Each of the entries below is to be written out exactly, and the images skipped.

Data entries
..............................

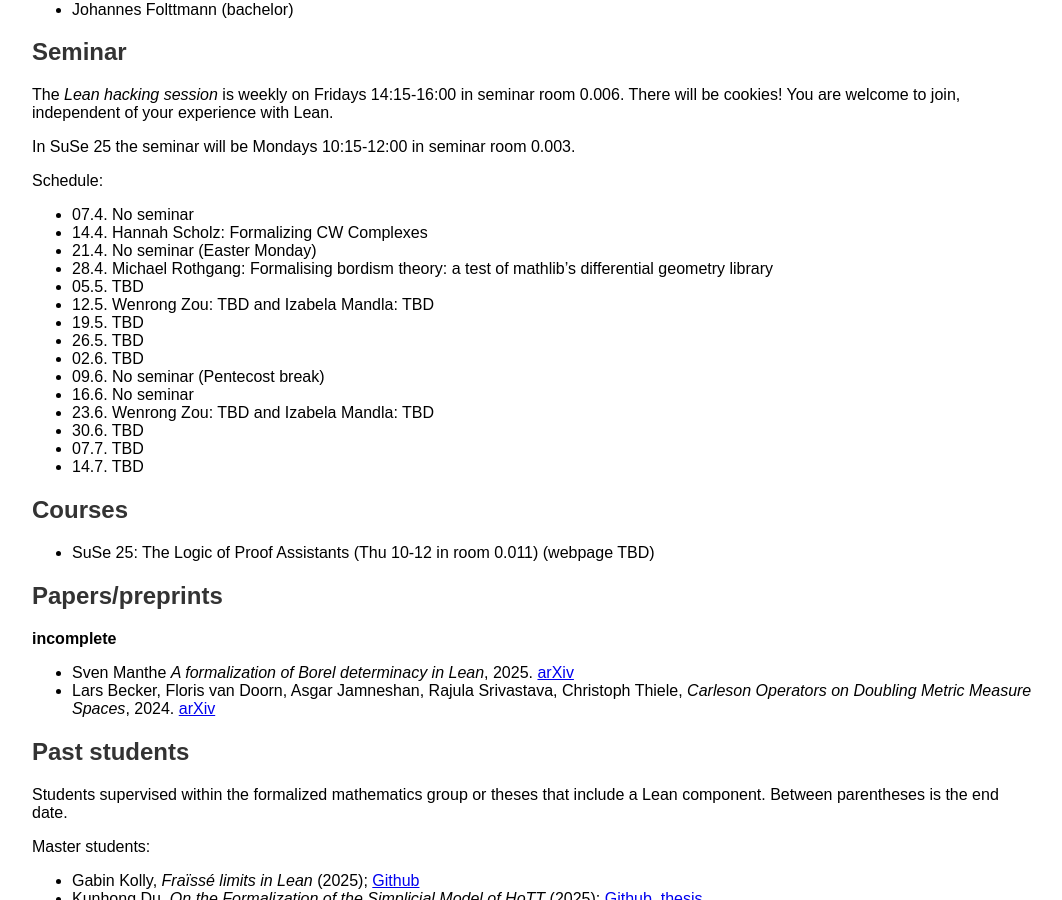
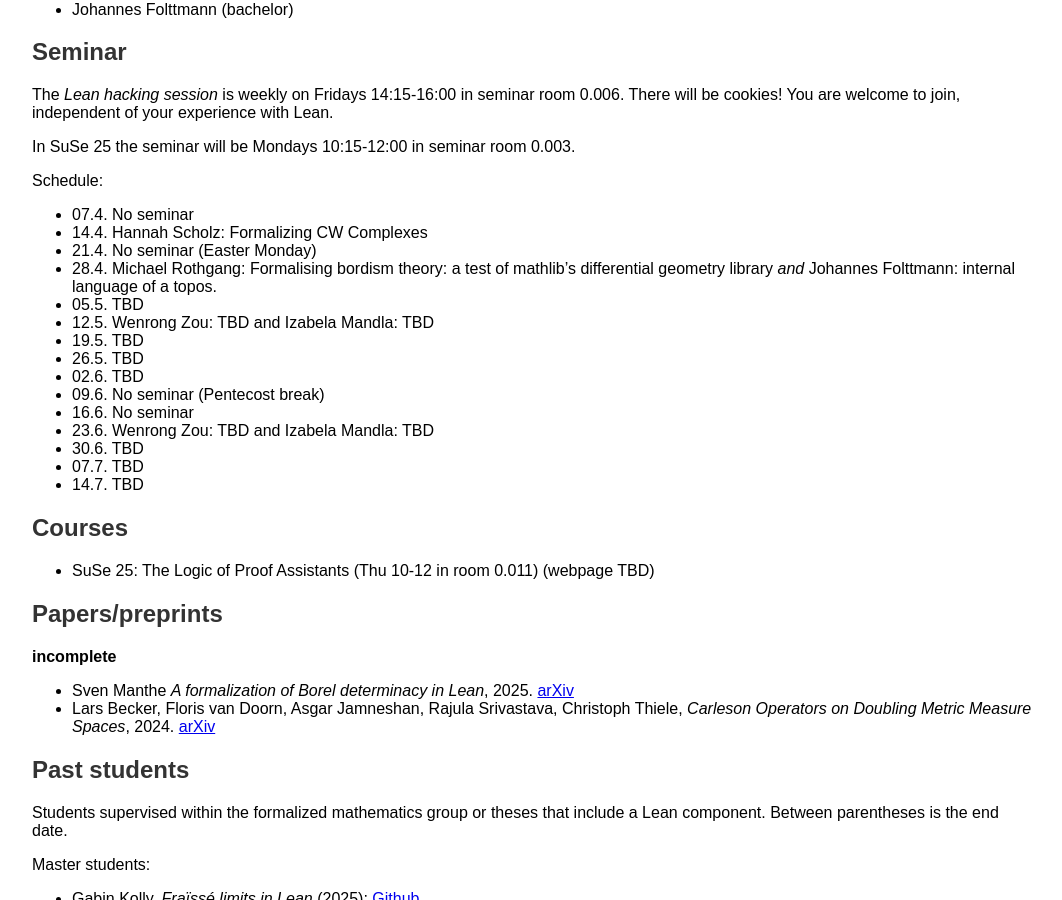
Before and after one commit to fpvandoorn/fpvandoorn.github.io, a Jekyll site: the page built from formalized-mathematics.md, in a window 1280 px wide and 900 px high, scrolled down 582 px. Shown: the whole window, without its empty margins (108-1170 px from the left). Built offline with Jekyll 4.4.1, drawn with Linux system fonts in a browser that asks for light colours; our own code applies the rules of GitHub Pages for plain Markdown files.

Commit message:
2nd talk 28.4

```diff
--- a/formalized-mathematics.md
+++ b/formalized-mathematics.md
@@ -45,7 +45,7 @@ Schedule:
 * 07.4. No seminar
 * 14.4. Hannah Scholz: Formalizing CW Complexes
 * 21.4. No seminar (Easter Monday)
-* 28.4. Michael Rothgang: Formalising bordism theory: a test of mathlib's differential geometry library
+* 28.4. Michael Rothgang: Formalising bordism theory: a test of mathlib's differential geometry library *and* Johannes Folttmann: internal language of a topos.
 * 05.5. TBD
 * 12.5. Wenrong Zou: TBD and Izabela Mandla: TBD
 * 19.5. TBD
```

..............................

* SOLUTION BELOW
Before and after one commit to fpvandoorn/fpvandoorn.github.io, a Jekyll site: the page built from formalized-mathematics.md, in a window 1280 px wide and 900 px high, scrolled down 582 px. Shown: the whole window, without its empty margins (108-1170 px from the left). Built offline with Jekyll 4.4.1, drawn with Linux system fonts in a browser that asks for light colours; our own code applies the rules of GitHub Pages for plain Markdown files.

Commit message:
2nd talk 28.4

```diff
--- a/formalized-mathematics.md
+++ b/formalized-mathematics.md
@@ -45,7 +45,7 @@ Schedule:
 * 07.4. No seminar
 * 14.4. Hannah Scholz: Formalizing CW Complexes
 * 21.4. No seminar (Easter Monday)
-* 28.4. Michael Rothgang: Formalising bordism theory: a test of mathlib's differential geometry library
+* 28.4. Michael Rothgang: Formalising bordism theory: a test of mathlib's differential geometry library *and* Johannes Folttmann: internal language of a topos.
 * 05.5. TBD
 * 12.5. Wenrong Zou: TBD and Izabela Mandla: TBD
 * 19.5. TBD
```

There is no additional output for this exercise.